- Jack of Hearts
- Jack of Diamonds (lowest)
In the further explanation I will refer to them with the numbers I assigned to them here.
You remember that there is some kind of factor that you get from the Jacks in your hand which is parts of the game value? Great! Here is how you get it:
This Jack factor is the number of top Jacks (see order above) in sequence, plus 1. So if you have all 4 Jacks it is 4 + 1 = 5. If you have only the first 2 Jacks, it is 2 + 1 = 3.
Alternatively, to make things a bit more complicated, the Jack Factor can also be the number of top Jacks in sequence that you are missing, plus 1. So if you are missing the first one, it is 1 + 1 = 2. If you are missing he first 3, it is 3 + 1 = 4. Here some examples, using the numbering above:
[1, 4] -> 1 + 1 = 2 [1, 2, 4] -> 2 + 1 = 3 [2, 3, 4] -> 1 + 1 = 2 [1, 2, 3, 4] -> 4 + 1 = 5  -> 4 + 1 = 5
That was the first factor. Here is how you get the 2nd one:
The Trump Suit Factor
This one is a lot simpler. The 2nd factor is determined by the trump suit that the solo player picks using the following mapping:
Clubs -> 12 Spades -> 11 Hearts -> 10 Diamonds -> 9
That was easy, wasn't it?
The Game Value
The game value is the product of the two factors. Pretty easy you think? Wrong! While the Jack-Factor is fixed, the suit-factor is not. The suit you end up picking as trump depends on the amount of trumps and the value of your non-trump cards in your hand. It would be way too complicated to explain what a good hand looks like, so you will use the following algorithm:
The Which-Trump-do-I-Pick Algorithm
You don't have to participate in the bidding. If you decide that your hand is too bad to play solo, you can just pass. Your hand must match the following criteria to be playable:
Have at least 6 trump cards (cards of the trump suit you pick + the number of Jacks). If this is possible for more than one suit, pick the one which would result in more trump cards. If there is still a tie, pick the suit with the highest rating given above.
Out of the non-trump cards, have at least 1 Ace.
If your hand does not match both of this criteria, you will pass. If it does, you will output the calculated game value and the chosen trump suit.
Short note: Of course this is a very simplified algorithm. There goes way too much strategy and experience into judging a hand than we could ever cover in a challenge like this.
Every card has an unique identifier. The first part is the suit (Clubs, Spades, Hearts, Diamonds), the second part is the value which is given by this mapping:
Ace -> A King -> K Queen -> Q Jack -> J 10 -> 0 9 -> 9 8 -> 8 7 -> 7
Both parts combined form one card. The value comes first, then comes the suit. You may take the cards in any format as you want.
If the hand is playable, output the game value and the picked trump suit (order doesn't matter). If it's not, output "pass".
- As mentioned you can take the input in the most convenient format for you. Examples see below in the test cases.

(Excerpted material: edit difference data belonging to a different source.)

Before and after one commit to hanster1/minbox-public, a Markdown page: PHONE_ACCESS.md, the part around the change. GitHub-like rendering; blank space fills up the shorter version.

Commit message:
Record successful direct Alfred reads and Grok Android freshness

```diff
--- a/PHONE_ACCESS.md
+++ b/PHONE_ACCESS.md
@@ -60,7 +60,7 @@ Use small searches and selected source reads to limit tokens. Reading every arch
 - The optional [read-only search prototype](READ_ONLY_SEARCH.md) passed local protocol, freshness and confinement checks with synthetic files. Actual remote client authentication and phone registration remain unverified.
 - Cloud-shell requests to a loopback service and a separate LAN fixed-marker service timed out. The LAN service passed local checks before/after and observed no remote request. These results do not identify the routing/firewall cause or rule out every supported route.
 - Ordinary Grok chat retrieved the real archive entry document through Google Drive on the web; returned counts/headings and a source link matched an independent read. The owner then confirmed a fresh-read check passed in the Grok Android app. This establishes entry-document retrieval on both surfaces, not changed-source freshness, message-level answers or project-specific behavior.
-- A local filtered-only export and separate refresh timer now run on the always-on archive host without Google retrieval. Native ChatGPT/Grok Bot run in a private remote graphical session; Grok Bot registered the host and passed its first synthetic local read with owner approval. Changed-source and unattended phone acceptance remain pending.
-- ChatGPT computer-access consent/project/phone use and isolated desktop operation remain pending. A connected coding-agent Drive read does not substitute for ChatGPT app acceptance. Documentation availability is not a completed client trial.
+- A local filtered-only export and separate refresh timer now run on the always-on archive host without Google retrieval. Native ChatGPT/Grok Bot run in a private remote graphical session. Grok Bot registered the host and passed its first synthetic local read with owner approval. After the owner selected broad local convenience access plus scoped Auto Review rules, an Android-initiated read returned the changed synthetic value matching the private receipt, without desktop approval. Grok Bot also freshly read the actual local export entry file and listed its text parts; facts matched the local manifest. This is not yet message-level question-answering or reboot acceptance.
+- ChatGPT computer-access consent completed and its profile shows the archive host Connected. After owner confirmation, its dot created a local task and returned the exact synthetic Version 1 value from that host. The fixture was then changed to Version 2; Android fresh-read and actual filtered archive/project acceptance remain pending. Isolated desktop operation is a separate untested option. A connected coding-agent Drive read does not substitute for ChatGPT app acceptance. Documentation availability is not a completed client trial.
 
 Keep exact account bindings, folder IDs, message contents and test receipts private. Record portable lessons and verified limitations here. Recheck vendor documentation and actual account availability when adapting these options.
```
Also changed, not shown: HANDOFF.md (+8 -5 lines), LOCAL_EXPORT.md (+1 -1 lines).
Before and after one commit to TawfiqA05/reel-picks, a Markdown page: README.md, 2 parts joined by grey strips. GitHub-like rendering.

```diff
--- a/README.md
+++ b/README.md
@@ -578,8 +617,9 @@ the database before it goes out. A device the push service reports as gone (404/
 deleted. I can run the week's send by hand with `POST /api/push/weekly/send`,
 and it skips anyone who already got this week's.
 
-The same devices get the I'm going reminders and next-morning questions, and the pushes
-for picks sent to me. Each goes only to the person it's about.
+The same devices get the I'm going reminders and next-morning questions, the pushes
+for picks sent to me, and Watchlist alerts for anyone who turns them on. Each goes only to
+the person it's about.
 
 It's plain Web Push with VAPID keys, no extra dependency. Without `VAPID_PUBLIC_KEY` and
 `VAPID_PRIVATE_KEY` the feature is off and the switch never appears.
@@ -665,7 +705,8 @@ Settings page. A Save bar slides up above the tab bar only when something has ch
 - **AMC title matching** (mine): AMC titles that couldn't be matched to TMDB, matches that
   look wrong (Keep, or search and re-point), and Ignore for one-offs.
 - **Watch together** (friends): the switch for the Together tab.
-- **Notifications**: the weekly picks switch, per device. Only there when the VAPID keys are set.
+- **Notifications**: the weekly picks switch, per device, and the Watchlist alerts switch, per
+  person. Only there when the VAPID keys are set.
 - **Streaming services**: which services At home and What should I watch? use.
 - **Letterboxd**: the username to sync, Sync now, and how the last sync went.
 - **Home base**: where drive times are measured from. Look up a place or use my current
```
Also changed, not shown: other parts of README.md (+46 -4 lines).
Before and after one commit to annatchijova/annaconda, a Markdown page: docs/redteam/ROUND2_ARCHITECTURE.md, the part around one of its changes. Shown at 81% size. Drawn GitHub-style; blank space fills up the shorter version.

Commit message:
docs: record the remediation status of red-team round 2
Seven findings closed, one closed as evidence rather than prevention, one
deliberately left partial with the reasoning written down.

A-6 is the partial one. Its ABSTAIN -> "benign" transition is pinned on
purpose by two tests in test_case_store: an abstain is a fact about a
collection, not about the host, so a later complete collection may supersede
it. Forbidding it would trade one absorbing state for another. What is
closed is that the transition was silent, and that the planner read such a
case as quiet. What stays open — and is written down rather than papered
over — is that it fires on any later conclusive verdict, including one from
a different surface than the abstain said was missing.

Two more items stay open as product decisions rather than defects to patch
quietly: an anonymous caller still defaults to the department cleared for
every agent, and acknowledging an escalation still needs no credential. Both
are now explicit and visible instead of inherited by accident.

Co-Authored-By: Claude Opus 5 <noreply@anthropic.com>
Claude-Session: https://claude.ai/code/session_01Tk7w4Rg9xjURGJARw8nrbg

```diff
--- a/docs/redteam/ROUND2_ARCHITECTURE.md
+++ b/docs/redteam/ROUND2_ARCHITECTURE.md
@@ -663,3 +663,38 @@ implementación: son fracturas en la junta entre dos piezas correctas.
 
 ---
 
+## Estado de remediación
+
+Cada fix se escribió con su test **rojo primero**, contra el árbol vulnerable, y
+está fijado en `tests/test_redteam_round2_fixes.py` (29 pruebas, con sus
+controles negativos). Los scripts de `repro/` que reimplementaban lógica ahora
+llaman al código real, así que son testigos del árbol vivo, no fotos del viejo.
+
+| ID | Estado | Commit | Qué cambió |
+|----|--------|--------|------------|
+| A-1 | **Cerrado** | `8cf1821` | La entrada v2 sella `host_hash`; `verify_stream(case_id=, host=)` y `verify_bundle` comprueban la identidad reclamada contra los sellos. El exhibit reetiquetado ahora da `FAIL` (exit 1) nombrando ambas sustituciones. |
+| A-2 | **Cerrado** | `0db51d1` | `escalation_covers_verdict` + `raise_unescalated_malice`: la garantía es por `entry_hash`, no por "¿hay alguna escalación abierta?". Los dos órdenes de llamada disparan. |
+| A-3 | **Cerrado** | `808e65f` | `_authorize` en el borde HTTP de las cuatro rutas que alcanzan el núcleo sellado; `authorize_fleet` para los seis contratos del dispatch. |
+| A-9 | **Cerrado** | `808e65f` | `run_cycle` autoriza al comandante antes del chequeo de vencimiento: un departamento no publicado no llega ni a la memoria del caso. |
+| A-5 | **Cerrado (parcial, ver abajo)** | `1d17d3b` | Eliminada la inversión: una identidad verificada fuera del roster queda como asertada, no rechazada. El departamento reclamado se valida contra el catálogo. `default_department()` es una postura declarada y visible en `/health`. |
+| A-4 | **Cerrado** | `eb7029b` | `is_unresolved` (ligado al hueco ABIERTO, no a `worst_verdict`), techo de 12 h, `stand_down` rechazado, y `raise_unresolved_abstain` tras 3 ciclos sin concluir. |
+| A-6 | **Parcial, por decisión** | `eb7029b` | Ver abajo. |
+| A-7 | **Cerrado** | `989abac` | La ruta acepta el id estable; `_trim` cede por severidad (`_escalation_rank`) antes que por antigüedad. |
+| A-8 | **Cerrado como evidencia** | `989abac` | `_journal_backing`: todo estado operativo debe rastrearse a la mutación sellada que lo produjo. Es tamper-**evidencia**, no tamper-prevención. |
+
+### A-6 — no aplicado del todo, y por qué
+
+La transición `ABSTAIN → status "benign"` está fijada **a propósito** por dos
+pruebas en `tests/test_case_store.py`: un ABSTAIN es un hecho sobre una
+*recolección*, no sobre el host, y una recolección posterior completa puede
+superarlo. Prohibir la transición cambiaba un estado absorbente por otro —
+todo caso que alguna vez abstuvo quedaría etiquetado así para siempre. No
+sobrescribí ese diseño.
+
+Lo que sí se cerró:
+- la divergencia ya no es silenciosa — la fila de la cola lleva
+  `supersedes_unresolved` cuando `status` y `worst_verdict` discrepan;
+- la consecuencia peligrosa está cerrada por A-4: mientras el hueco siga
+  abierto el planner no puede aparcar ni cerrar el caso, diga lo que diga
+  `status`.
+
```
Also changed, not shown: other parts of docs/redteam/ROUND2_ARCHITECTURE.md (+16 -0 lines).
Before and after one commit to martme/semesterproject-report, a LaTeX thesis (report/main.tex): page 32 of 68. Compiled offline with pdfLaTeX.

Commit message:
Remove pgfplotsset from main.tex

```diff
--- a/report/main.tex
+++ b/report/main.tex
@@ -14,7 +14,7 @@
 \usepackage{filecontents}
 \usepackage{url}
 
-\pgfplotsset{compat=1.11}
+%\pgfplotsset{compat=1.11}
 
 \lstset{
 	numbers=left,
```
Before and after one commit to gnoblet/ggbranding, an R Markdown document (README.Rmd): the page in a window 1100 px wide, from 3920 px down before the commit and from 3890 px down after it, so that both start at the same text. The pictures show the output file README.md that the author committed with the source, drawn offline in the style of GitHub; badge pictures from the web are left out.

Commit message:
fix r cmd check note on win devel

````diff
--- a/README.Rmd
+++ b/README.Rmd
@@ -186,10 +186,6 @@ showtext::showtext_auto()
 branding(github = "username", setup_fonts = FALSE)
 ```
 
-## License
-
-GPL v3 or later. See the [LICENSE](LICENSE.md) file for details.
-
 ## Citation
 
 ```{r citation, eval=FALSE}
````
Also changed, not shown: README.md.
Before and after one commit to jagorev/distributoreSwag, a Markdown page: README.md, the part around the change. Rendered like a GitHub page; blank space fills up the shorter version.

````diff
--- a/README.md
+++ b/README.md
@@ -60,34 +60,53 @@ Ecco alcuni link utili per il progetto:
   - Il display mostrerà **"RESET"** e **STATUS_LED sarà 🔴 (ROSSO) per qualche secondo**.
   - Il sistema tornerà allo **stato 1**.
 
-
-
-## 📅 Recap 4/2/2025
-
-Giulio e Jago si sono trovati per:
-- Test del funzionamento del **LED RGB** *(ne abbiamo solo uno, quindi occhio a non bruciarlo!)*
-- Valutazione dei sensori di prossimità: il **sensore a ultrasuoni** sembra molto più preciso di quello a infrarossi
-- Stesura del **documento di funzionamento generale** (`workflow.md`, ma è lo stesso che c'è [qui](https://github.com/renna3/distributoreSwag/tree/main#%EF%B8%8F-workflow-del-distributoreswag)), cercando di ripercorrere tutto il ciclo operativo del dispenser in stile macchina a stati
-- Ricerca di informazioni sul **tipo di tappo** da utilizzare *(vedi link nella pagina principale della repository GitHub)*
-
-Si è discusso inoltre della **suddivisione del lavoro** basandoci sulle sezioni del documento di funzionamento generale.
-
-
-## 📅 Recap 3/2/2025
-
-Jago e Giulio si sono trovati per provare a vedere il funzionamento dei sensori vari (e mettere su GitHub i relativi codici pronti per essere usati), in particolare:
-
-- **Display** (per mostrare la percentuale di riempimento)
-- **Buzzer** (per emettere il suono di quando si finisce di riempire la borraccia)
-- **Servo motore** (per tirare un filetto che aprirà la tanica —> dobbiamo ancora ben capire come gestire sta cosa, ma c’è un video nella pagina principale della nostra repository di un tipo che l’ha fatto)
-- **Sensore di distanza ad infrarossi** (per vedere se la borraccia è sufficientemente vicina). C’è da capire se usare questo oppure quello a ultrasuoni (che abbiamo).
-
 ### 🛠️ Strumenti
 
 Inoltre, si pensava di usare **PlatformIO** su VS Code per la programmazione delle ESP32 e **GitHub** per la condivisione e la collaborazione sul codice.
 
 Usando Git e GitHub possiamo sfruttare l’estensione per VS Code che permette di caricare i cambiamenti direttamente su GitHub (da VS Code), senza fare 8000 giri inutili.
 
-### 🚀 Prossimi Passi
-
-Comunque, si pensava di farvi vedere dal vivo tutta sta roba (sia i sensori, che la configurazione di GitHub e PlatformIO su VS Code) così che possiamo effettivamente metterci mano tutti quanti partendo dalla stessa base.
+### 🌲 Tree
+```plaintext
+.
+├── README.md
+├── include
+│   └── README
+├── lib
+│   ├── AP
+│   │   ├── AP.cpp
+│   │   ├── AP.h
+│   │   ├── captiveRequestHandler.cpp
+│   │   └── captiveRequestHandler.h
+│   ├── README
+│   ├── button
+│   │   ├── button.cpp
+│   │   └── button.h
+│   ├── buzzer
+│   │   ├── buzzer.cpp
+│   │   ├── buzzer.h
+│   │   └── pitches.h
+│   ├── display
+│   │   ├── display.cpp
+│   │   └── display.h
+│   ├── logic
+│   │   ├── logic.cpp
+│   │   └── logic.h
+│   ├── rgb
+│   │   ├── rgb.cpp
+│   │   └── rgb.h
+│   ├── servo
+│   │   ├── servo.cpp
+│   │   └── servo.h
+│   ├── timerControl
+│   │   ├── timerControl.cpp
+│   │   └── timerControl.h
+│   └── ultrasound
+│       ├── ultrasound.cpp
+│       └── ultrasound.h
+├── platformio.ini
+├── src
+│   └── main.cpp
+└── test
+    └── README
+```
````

- Input may be provided by command line arguments, user input, or function arguments.
- Output may be provided as return value or may just be printed on the screen.
- The cards in the input may not be ordered in any way. Your program has to be able to deal with any random card order.
- Lowest byte-count wins!
Input in the test cases will be a list of 2-char Strings.
1. ["JC", "JS", "JD", "AC", "KC", "9C", "AS", "7H", "QD", "8D"] -> 36 Clubs 2. ["JD", "AS", "0S", "KS", "QS", "9S", "8S", "AD", "8C", "9C"] -> 44 Spades 3. ["JH", "JD", "0S", "KS", "9C", "8C", "QH", "KH", "AD", "9D"] -> pass 4. ["JD", "AS", "KS", "QS", "0S", "9S", "8D", "7D", "0C", "QH"] -> pass
- Two Jacks in a row with Clubs as trump. So the game value is 3 x 12 = 36
- Three Jacks in a row missing with Spades as trump. So the game value is 4 x 11 = 44
- Only a maximum 4 of trump cards is possible, so you will pass.
- Six trump cards with Spades but no non-trump ace, so you will pass.
If some rules are unclear, go ahead and comment. I have grown up with this game, so it hard for me to judge if I described everything in enough detail.
And now... Happy Coding!
edit: As pointed out to me in the comments (thanks to isaacg), there is a rule which counts the following top trumps after the 4 Jacks into the "Jack-factor" so it could go up to 11. To keep this challenge simple and to not confuse people, the rules I proposed originally will stay as they are. So the maximum factor stays at 5.